Yes Bank’s bad loans spiked in October last year after a risk-based supervision exercise by the central bank forced the lender to account for 63.55 billion rupees ($881.1 million) more in the non-performing category. Kapoor had termed it a “temporary setback” and said remedial steps were underway.
Indian banks have seen a surge in soured loans that hit a record $150 billion at the end of March and stricter rules enforced by the central bank are expected to have pushed the industry’s non-performing loans even higher.
Earlier this year, RBI chief Urjit Patel said the central bank had limited authority over state-run banks that account for the bulk of bad loans in the sector, and called for reforms to give the regulator more powers to police such lenders.
Those comments were refuted and criticised by government officials who, according to media reports, said monitoring the management of lenders was RBI’s job.
Since then, Axis Bank, riddled with bad loans, said its long-time Chief Executive Shikha Sharma would step down, days after the central bank was reported to have expressed concerns about the lender giving her a three-year extension.

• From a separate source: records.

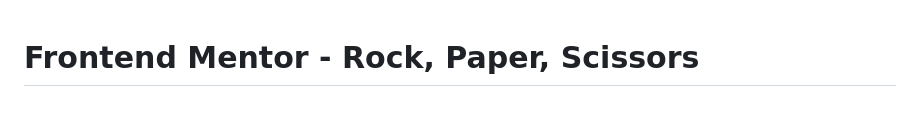
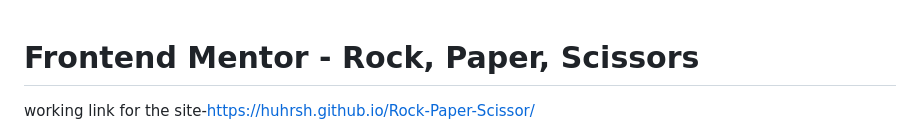
Before and after one commit to huhrsh/Rock-Paper-Scissor, a Markdown page: README.md, the part around the change. GitHub-like rendering; blank space fills up the shorter version.

Commit message:
add the working link

```diff
--- a/README.md
+++ b/README.md
@@ -1,4 +1,6 @@
 # Frontend Mentor - Rock, Paper, Scissors
+
+working link for the site-https://huhrsh.github.io/Rock-Paper-Scissor/
 
 ![Design preview for the Rock, Paper, Scissors coding challenge](./design/desktop-preview.jpg)
 
```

ICICI Bank also named group veteran Sandeep Bakhshi as its interim head, and said CEO Chanda Kochhar would go on leave pending the completion of a probe into conflict of interest allegations.
“The RBI seems to be trying to put its foot down and establish an image of being an independent entity with the latest decision on Kapoor,” a Mumbai-based fund manager told Reuters.

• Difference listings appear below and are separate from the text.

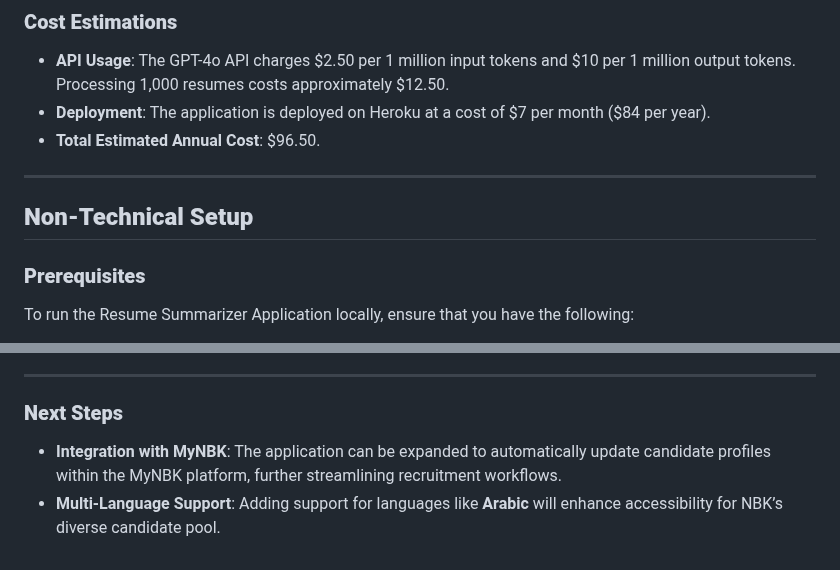
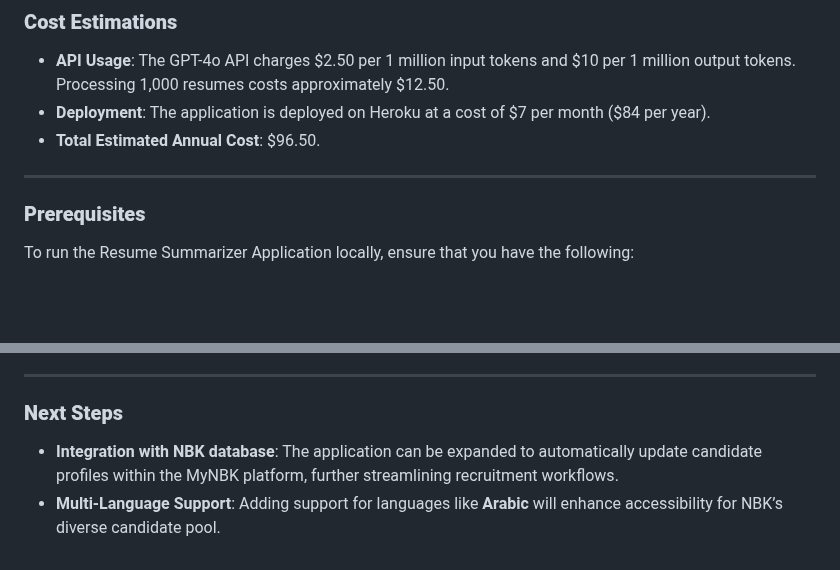
Before and after one commit to KhaledAlrashi1/Resume-Summarizer, a Markdown page: README.md, 2 parts joined by grey strips. Rendered like a GitHub page; blank space fills up the shorter version.

```diff
--- a/README.md
+++ b/README.md
@@ -66,8 +62,6 @@ in the MyNBK database.
 - **Total Estimated Annual Cost**: $96.50.
 
 ---
-
-## **Non-Technical Setup**
 
 ### **Prerequisites**
 To run the Resume Summarizer Application locally, ensure that you have the following:
@@ -166,5 +160,5 @@ The `app.py` file contains the core logic of the application. Below are the esse
 
 ### **Next Steps**
 
-- **Integration with MyNBK**: The application can be expanded to automatically update candidate profiles within the MyNBK platform, further streamlining recruitment workflows.
+- **Integration with NBK database**: The application can be expanded to automatically update candidate profiles within the MyNBK platform, further streamlining recruitment workflows.
 - **Multi-Language Support**: Adding support for languages like **Arabic** will enhance accessibility for NBK’s diverse candidate pool.
```
Also changed, not shown: other parts of README.md (+7 -11 lines).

“But the RBI needs to be careful of collateral damage. While one cannot absolve the sins of lending at banks, the RBI should be able to communicate such big decisions in a slower and more efficient manner,” he said.

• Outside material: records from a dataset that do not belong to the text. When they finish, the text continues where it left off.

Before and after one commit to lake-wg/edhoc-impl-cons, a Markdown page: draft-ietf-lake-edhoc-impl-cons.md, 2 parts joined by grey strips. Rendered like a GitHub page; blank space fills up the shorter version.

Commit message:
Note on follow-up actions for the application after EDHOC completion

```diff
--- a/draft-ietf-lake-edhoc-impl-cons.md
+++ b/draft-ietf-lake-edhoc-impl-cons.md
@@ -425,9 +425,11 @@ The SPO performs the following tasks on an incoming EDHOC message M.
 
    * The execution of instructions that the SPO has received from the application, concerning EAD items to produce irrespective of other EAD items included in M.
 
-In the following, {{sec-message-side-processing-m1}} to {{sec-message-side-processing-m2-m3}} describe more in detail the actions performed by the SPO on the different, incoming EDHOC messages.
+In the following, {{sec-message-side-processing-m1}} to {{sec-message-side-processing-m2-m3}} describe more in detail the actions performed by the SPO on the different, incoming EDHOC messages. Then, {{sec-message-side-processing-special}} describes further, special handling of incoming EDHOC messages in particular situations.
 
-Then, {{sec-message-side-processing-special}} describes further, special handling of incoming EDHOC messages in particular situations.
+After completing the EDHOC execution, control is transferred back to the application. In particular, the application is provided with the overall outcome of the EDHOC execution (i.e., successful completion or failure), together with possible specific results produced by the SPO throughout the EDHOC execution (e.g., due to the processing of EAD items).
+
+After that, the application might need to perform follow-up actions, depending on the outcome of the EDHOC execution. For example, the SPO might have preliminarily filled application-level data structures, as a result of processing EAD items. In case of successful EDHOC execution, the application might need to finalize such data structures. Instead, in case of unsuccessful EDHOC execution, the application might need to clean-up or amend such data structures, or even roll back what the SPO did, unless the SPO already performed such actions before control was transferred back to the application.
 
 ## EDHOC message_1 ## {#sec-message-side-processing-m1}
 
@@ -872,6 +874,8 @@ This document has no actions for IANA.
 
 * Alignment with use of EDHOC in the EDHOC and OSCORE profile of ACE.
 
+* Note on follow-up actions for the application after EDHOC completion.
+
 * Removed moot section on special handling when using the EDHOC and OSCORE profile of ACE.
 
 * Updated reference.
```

Yes Bank and RBI did not immediately respond to requests for comment. Indian stock markets were closed on Thursday for a holiday.
Yes Bank shares sank to a low of 218.10 rupees. Before Friday’s trading, Yes Bank had a market value of about $10 billion. At least two brokerages downgraded the stock, citing uncertainty and doubts in investors’ minds about the bank’s future.
Nomura analysts said a need to raise growth capital in troubled times, investor doubts about asset quality and the RBI’s concerns for Kapoor continuing in his position could weigh on the stock.
The research firm downgraded the stock to “neutral” from “buy”, reducing its target price to 345 rupees. Yes Bank said its board will meet on Sept. 25 to decide on a course of action.
Some analysts said even though Kapoor won’t be CEO from February next year, his influence on the bank will not disappear. He owned a direct 4.3 percent equity stake in the bank, as of end-June. “Kapoor is a promoter and he will be there to guide the new management,” said AK Prabhakar, head of research at IDBI Capital. ($1 = 72.1250 Indian rupees)